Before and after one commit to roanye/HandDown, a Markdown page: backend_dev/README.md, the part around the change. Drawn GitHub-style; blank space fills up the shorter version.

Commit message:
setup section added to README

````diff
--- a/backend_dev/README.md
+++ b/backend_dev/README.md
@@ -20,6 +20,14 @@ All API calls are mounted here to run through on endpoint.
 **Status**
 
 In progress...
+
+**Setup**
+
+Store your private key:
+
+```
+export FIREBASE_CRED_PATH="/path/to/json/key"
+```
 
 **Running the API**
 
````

WORK REQUEST: The answer must be the data above, repeated exactly as it stands.

FINISHED TASK:
Before and after one commit to roanye/HandDown, a Markdown page: backend_dev/README.md, the part around the change. Drawn GitHub-style; blank space fills up the shorter version.

Commit message:
setup section added to README

````diff
--- a/backend_dev/README.md
+++ b/backend_dev/README.md
@@ -20,6 +20,14 @@ All API calls are mounted here to run through on endpoint.
 **Status**
 
 In progress...
+
+**Setup**
+
+Store your private key:
+
+```
+export FIREBASE_CRED_PATH="/path/to/json/key"
+```
 
 **Running the API**
 
````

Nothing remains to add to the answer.